TASK DETAILS
Each line of the data below that includes the string "Route" must be copied.

══════

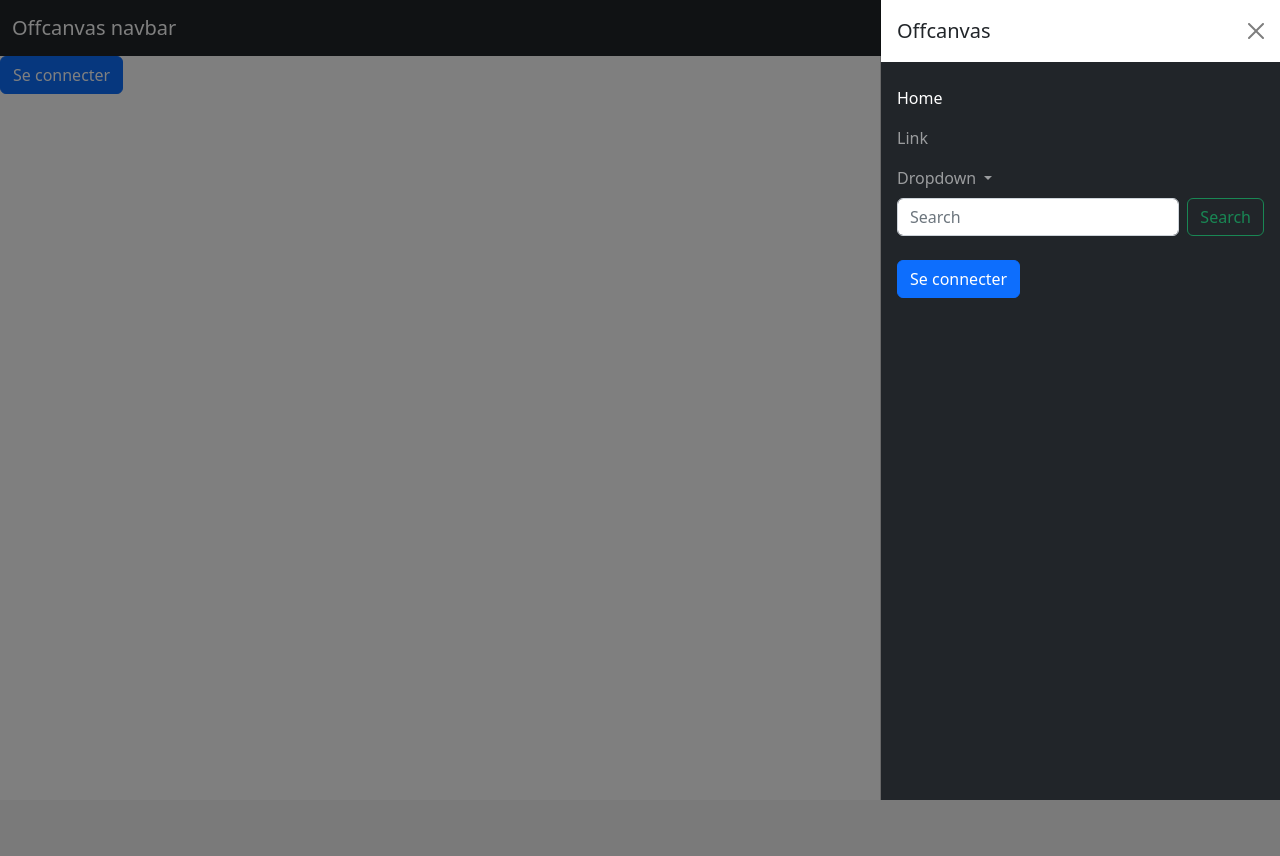
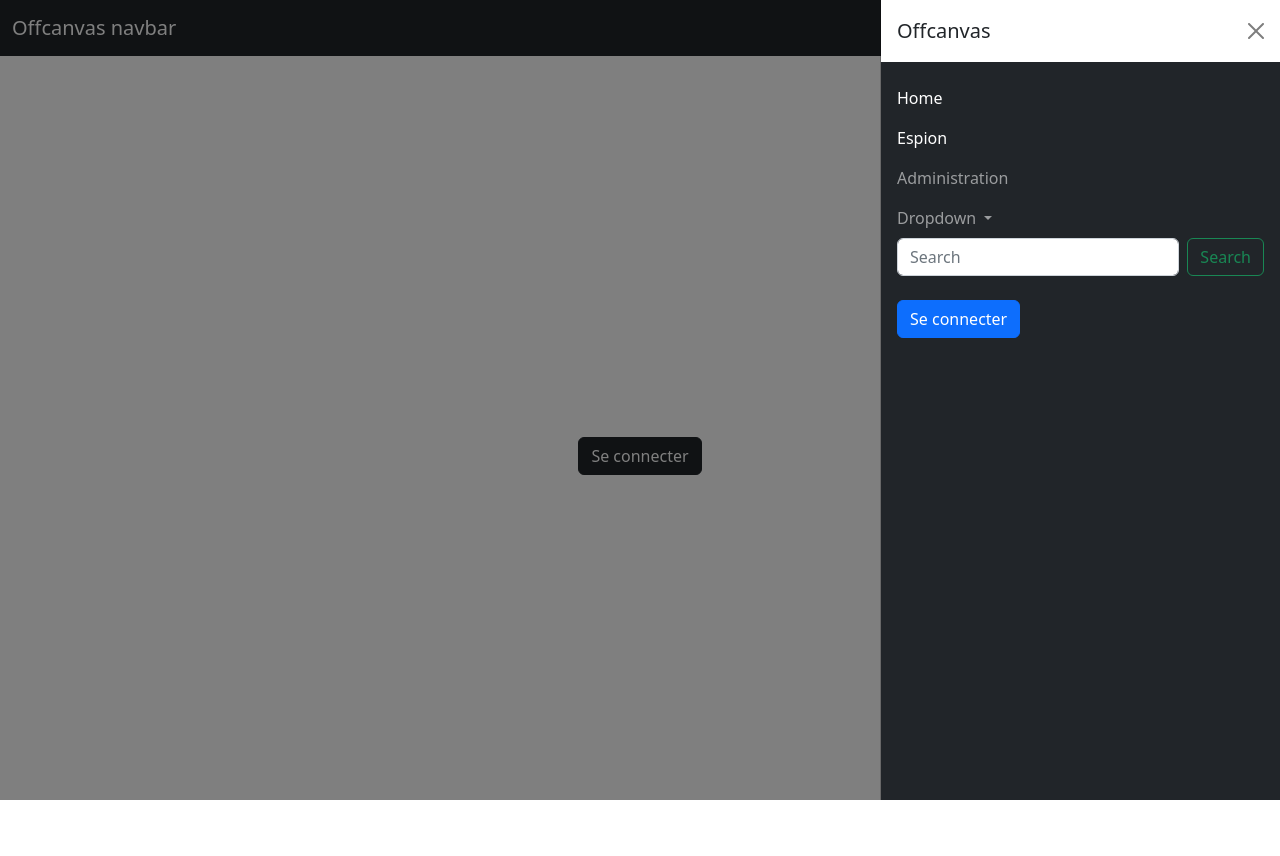
Before and after one commit to Kevdevv/Evaluation-agent, a Symfony app: template templates/home/index.html.twig in a window 1280 px wide, after a click that opens the changed part. Before the commit the page ends 800 px from the top, so only its background shows below. Run offline with Twig, Linux system fonts and the light colour scheme; the template is opened without the code that fills it, so the values that code supplies are empty; some libraries are stand-ins or nearby versions.

Commit message:
ajout panneau administration

```diff
--- /dev/null
+++ b/public/style.css
@@ -0,0 +1,3 @@
+body {
+    background: yellow;
+}
--- a/src/Controller/AdminMissionsController.php
+++ b/src/Controller/AdminMissionsController.php
@@ -5,10 +5,10 @@ namespace App\Controller;
 use App\Entity\Missions;
 use App\Form\MissionsType;
 use App\Repository\MissionsRepository;
-use Symfony\Bundle\FrameworkBundle\Controller\AbstractController;
 use Symfony\Component\HttpFoundation\Request;
 use Symfony\Component\HttpFoundation\Response;
 use Symfony\Component\Routing\Annotation\Route;
+use Symfony\Bundle\FrameworkBundle\Controller\AbstractController;
 
 #[Route('/admin/missions')]
 class AdminMissionsController extends AbstractController
--- a/templates/base.html.twig
+++ b/templates/base.html.twig
@@ -30,10 +30,13 @@
       <div class="offcanvas-body bg-dark">
         <ul class="navbar-nav justify-content-end flex-grow-1 pe-3">
           <li class="nav-item">
-            <a class="nav-link active" aria-current="page" href="#">Home</a>
+            <a class="nav-link active" aria-current="page" href="{{ path('app_home') }}">Home</a>
           </li>
           <li class="nav-item">
-            <a class="nav-link" href="#">Link</a>
+            <a class="nav-link active" aria-current="page" href="{{ path('app_missions') }}">Espion</a>
+          </li>
+          <li class="nav-item">
+            <a class="nav-link" href="{{ path('app_admin_home') }}">Administration</a>
           </li>
           <li class="nav-item dropdown">
             <a class="nav-link dropdown-toggle" href="#" id="offcanvasNavbarDropdown" role="button" data-bs-toggle="dropdown" aria-expanded="false">
--- a/templates/home/index.html.twig
+++ b/templates/home/index.html.twig
@@ -1,18 +1,19 @@
 {% extends 'base.html.twig' %}
+
 
 {% block title %}Bienvenue{% endblock %}
 
-{% block body %}
-
+{% block body  %}
+<div class= "container d-flex justify-content-center align-items-center" style="height: 100vh;">
 {% if app.user %}
     {% if 'ROLE_ADMIN' in app.user.roles %}
             <a href="{{ path('app_missions') }}" class="btn btn-primary">Espion</a>
-            <a href="{{ path('app_admin_missions_index') }}" class="btn btn-primary">Admin</a>
+            <a href="{{ path('app_admin_home') }}" class="btn btn-primary">Admin</a>
     {% else %}
             <a href="{{ path('app_missions') }}" class="btn btn-primary">Espion</a>
     {% endif %}
 {% else %}
-    <a href="{{ path('app_login') }}" class="btn btn-primary">Se connecter</a>
+    <a href="{{ path('app_login') }}" class="btn btn-dark">Se connecter</a>
 {% endif %}
-
+</div>
 {% endblock %}
```
Also changed, not shown: migrations/Version20220719085527.php (added, +35 -0 lines), src/Controller/AdminHomeController.php (added, +18 -0 lines), templates/admin_home/index.html.twig (added, +13 -0 lines).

══════

EXERCISE SOLUTION
 use Symfony\Component\Routing\Annotation\Route;
 #[Route('/admin/missions')]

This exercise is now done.